Luther humbled his heart and accepted the fact that he could never be good enough to earn salvation. He accepted the Bible teaching that only faith in Jesus could set him free from sin and its guilt. In contrast, Loyola decided that his guilty conscience was from the devil and he determined never again to be troubled over sin.

Visions and Dreams

A guilty conscience sent Luther to Jesus for salvation. But Loyola sought relief from his guilt in visions and feelings. He did not develop faith in Jesus through studying God’s Word as Luther did. He found comfort in visions and dreams.
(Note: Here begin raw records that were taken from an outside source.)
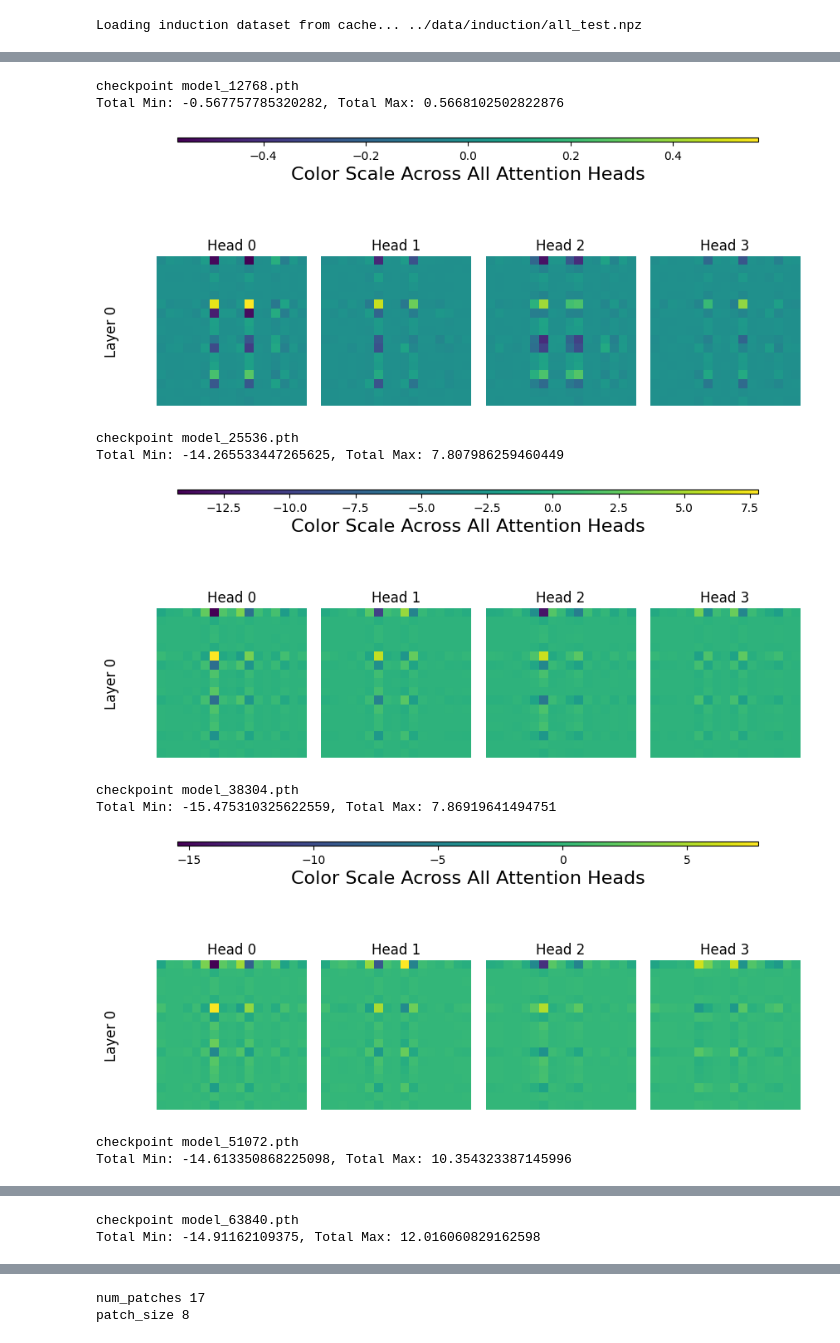
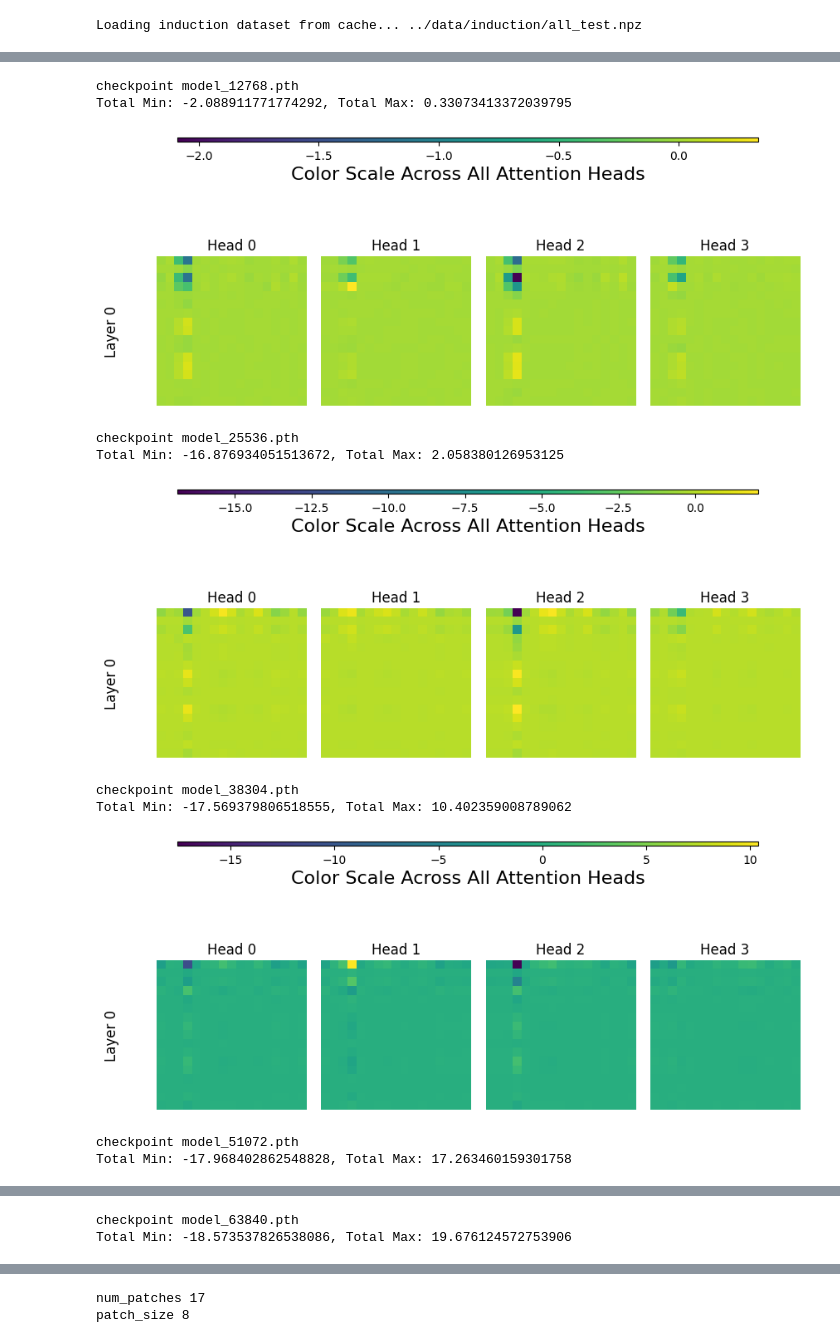
Before and after one commit to soniajoseph/ViT-Prisma, a Jupyter notebook: demo/visualize_attention_heads.ipynb, the cells around one changed output, grey strips where cells are left out. Drawn from its saved outputs; the diff is of its cells as text; code cells hidden in the pictures.

```diff
--- a/demo/visualize_attention_heads.ipynb
+++ b/demo/visualize_attention_heads.ipynb
@@ -55,7 +55,7 @@ for f in os.listdir(checkpoint_path):
 
 for cp, name in zip(activations_all_cp, checkpoint_names):
     print('checkpoint', name)
-    plot_attn_heads([cp], idx=2, img_shape=17, global_min_max=True)
+    plot_attn_heads([cp], idx=100, img_shape=17, global_min_max=True)
 # %% [output]
 model_0.pth
 model_12768.pth
@@ -71,11 +71,11 @@ Total Min: -0.08880916237831116, Total Max: 0.16248802840709686
 checkpoint model_12768.pth
-Total Min: -0.567757785320282, Total Max: 0.5668102502822876
+Total Min: -2.088911771774292, Total Max: 0.33073413372039795
-[figure, old version]
+[figure, new version]
 checkpoint model_25536.pth
-Total Min: -14.265533447265625, Total Max: 7.807986259460449
+Total Min: -16.876934051513672, Total Max: 2.058380126953125
-[figure, old version]
+[figure, new version]
 checkpoint model_38304.pth
-Total Min: -15.475310325622559, Total Max: 7.86919641494751
+Total Min: -17.569379806518555, Total Max: 10.402359008789062
-[figure, old version]
+[figure, new version]
 checkpoint model_51072.pth
-Total Min: -14.613350868225098, Total Max: 10.354323387145996
+Total Min: -17.968402862548828, Total Max: 17.263460159301758
@@ -83,2 +83,2 @@ Total Min: -14.613350868225098, Total Max: 10.354323387145996
 checkpoint model_63840.pth
-Total Min: -14.91162109375, Total Max: 12.016060829162598
+Total Min: -18.573537826538086, Total Max: 19.676124572753906
```
Also changed, not shown: parts of 5 cells of this notebook, 1 other file.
But living apart from faith in Christ and obedience to His Word put Loyola on dangerous ground, for “Satan himself transforms himself into an angel of light” (2 Corinthians 11:14). And Paul warned, “But though we, or an angel from heaven, preach any other gospel unto you than that which we have preached unto you, let him be accursed” (Galatians 1:8).

Martin Luther and Ignatius Loyola both started off as sincere monks, seeking God. Luther turned to the Word of God and found salvation by faith in Christ. Loyola, turned inward to feelings and experiences and became an enemy of the Word of God.

[i] History of the Reformation of the Sixteenth Century, 542.